**WHAT TO PRODUCE:**
Each line of the data below that carries the word "muted" needs to be copied.

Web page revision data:
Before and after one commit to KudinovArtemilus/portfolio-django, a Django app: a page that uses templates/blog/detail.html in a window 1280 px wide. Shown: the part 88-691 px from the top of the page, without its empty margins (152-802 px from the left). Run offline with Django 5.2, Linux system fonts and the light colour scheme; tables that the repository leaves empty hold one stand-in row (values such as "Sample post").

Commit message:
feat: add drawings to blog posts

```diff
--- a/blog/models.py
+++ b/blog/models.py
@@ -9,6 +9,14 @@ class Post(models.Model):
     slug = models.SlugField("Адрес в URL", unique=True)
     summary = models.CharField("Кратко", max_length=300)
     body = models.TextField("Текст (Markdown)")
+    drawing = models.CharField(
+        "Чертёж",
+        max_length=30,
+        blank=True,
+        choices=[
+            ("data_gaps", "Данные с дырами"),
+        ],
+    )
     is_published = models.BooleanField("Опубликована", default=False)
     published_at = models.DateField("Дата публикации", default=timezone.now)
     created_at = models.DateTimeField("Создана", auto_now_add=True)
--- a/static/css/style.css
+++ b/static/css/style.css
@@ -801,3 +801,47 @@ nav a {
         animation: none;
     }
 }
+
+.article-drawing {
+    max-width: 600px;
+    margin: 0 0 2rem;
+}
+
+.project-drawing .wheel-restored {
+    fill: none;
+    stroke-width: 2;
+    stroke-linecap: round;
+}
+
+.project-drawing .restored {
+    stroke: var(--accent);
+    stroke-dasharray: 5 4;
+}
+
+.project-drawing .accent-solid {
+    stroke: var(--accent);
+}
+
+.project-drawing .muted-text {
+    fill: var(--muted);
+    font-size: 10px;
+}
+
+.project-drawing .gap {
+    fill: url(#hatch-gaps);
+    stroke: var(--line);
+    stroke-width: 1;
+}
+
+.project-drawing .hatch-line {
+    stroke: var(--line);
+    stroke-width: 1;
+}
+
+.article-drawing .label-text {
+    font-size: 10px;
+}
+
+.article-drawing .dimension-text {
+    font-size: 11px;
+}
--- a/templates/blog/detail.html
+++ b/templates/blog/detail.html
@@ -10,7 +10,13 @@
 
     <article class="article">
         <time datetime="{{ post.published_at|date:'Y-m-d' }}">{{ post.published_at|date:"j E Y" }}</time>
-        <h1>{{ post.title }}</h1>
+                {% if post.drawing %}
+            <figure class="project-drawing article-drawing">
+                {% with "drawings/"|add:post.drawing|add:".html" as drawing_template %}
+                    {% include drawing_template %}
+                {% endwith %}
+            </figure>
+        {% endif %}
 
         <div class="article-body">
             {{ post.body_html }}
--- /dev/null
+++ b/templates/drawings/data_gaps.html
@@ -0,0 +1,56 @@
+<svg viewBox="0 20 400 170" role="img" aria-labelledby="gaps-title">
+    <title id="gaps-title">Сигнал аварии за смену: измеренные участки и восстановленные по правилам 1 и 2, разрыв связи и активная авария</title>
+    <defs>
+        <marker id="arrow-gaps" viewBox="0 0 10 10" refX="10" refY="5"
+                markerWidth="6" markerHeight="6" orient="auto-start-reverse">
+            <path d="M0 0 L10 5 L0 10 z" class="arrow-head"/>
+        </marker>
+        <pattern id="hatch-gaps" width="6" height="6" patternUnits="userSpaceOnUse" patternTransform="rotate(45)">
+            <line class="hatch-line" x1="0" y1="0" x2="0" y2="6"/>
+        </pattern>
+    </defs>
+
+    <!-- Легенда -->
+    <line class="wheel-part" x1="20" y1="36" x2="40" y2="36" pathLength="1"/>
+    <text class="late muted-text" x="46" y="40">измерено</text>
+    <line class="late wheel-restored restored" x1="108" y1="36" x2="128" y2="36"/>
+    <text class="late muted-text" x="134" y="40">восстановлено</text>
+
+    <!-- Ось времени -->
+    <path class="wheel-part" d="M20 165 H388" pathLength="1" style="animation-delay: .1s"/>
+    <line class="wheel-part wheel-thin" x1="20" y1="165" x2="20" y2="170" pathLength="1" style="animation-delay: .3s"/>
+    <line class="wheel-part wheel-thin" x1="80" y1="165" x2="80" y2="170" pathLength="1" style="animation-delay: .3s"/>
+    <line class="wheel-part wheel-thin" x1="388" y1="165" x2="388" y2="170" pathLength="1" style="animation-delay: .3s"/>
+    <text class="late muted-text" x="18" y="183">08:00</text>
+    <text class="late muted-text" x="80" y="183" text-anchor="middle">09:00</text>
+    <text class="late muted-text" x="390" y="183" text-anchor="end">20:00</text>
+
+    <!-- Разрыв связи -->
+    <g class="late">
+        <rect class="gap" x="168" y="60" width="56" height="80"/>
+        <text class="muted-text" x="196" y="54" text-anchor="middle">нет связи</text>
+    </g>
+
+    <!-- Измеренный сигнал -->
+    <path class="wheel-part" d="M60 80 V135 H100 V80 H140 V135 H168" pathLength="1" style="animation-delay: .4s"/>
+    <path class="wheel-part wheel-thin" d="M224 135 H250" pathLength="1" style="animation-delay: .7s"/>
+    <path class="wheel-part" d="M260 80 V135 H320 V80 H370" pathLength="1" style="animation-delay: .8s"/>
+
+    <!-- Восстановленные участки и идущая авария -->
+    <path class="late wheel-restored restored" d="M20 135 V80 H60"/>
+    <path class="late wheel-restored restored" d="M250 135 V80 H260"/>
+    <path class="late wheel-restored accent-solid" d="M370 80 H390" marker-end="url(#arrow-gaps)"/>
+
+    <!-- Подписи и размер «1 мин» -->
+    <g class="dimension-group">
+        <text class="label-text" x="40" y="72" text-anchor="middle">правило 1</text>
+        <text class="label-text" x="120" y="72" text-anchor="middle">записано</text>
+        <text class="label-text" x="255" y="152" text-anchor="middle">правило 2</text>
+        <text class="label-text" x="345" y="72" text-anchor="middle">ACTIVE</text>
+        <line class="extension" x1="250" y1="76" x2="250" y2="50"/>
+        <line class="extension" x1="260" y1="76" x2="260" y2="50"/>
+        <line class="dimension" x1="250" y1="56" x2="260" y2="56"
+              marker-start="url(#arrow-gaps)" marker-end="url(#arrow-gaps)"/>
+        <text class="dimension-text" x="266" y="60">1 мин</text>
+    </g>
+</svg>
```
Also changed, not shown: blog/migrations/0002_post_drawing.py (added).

**TASK SOLUTION:**
+.project-drawing .muted-text {
+    fill: var(--muted);
+    <text class="late muted-text" x="46" y="40">измерено</text>
+    <text class="late muted-text" x="134" y="40">восстановлено</text>
+    <text class="late muted-text" x="18" y="183">08:00</text>
+    <text class="late muted-text" x="80" y="183" text-anchor="middle">09:00</text>
+    <text class="late muted-text" x="390" y="183" text-anchor="end">20:00</text>
+        <text class="muted-text" x="196" y="54" text-anchor="middle">нет связи</text>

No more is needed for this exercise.